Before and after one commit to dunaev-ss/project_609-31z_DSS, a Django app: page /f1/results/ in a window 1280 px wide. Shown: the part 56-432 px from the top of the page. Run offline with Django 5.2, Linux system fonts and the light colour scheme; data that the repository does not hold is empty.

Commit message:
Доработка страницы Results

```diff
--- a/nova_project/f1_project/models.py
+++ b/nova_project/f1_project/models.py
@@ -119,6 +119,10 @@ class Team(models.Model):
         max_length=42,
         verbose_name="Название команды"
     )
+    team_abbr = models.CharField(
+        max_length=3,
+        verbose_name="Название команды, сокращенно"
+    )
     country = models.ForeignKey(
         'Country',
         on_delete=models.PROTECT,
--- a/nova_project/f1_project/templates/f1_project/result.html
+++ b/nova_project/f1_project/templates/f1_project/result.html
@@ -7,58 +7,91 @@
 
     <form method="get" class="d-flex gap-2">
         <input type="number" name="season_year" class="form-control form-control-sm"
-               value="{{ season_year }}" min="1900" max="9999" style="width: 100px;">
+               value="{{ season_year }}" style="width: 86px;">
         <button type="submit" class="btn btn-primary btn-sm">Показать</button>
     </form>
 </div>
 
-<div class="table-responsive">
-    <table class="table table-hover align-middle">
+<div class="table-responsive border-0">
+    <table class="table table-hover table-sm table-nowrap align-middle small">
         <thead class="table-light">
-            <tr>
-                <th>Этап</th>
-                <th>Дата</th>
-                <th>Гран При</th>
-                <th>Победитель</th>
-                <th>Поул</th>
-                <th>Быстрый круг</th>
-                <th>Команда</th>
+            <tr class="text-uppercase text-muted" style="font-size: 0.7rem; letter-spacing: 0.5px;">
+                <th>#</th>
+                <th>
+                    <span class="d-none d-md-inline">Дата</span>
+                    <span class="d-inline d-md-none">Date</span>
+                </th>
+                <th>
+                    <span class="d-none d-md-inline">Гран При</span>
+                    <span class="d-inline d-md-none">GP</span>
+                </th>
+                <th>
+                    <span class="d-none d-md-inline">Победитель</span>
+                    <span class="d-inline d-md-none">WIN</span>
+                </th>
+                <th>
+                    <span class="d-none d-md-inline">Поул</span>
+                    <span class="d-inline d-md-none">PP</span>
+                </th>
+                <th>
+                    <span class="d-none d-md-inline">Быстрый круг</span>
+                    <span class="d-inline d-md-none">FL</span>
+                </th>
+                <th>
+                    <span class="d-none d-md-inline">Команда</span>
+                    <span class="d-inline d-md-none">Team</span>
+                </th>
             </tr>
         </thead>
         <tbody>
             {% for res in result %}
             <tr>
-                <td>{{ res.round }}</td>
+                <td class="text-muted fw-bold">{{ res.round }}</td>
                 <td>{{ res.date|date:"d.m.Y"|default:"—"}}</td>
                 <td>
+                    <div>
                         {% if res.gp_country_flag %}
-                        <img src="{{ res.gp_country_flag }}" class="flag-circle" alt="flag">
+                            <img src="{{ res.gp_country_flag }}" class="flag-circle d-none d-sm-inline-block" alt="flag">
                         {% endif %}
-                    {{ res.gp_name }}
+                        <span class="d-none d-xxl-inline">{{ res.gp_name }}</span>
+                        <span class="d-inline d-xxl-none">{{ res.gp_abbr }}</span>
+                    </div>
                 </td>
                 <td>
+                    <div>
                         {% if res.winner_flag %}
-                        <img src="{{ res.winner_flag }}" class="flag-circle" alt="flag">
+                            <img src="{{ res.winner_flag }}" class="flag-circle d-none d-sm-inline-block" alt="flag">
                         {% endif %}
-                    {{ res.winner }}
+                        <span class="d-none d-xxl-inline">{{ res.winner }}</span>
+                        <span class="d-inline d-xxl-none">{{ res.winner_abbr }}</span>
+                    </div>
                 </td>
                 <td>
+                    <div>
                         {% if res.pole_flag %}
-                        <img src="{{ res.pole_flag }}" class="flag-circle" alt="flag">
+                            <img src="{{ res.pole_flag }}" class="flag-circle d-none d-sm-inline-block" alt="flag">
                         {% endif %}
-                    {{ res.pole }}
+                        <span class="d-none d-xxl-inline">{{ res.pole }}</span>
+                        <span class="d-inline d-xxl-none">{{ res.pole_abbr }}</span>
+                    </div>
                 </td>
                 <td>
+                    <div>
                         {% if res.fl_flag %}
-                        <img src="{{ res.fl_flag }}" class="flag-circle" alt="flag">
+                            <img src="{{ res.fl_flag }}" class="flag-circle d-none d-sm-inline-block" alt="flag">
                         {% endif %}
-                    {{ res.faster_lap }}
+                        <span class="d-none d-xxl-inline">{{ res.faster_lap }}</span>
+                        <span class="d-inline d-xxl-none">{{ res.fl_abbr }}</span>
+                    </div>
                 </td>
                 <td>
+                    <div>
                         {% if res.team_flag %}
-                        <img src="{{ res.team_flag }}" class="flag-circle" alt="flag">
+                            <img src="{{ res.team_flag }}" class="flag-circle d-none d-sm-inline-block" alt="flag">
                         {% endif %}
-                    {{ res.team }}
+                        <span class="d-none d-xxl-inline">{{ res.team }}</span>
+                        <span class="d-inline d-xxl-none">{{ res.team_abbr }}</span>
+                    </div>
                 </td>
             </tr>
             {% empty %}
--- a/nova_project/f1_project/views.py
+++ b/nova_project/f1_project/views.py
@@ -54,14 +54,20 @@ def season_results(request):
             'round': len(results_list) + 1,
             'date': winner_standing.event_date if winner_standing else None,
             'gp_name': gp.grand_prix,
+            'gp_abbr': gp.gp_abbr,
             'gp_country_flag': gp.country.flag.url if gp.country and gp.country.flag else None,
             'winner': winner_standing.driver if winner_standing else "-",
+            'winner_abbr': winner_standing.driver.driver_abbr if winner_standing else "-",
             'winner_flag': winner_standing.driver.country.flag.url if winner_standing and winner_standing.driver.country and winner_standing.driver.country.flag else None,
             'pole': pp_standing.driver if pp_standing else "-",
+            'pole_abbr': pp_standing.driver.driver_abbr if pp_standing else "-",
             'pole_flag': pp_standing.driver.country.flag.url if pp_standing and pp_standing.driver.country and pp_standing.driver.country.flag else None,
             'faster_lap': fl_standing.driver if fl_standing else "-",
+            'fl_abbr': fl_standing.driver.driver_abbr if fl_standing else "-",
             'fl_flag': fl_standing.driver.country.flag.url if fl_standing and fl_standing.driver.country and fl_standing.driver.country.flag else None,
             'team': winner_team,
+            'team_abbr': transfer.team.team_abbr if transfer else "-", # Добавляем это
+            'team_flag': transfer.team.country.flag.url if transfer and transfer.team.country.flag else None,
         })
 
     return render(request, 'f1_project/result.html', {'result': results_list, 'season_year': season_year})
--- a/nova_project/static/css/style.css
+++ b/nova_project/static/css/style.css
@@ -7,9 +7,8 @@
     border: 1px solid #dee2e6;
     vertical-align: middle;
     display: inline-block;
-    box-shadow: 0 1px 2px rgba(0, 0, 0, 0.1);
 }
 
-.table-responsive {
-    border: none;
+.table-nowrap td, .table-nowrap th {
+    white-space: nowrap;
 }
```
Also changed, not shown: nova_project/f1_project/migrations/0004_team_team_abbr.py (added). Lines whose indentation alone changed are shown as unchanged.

________________________________________

What is being asked
From the data above, copy each line where the string "block" appears.

Written answer
+                            <img src="{{ res.gp_country_flag }}" class="flag-circle d-none d-sm-inline-block" alt="flag">
+                            <img src="{{ res.winner_flag }}" class="flag-circle d-none d-sm-inline-block" alt="flag">
+                            <img src="{{ res.pole_flag }}" class="flag-circle d-none d-sm-inline-block" alt="flag">
+                            <img src="{{ res.fl_flag }}" class="flag-circle d-none d-sm-inline-block" alt="flag">
+                            <img src="{{ res.team_flag }}" class="flag-circle d-none d-sm-inline-block" alt="flag">
     display: inline-block;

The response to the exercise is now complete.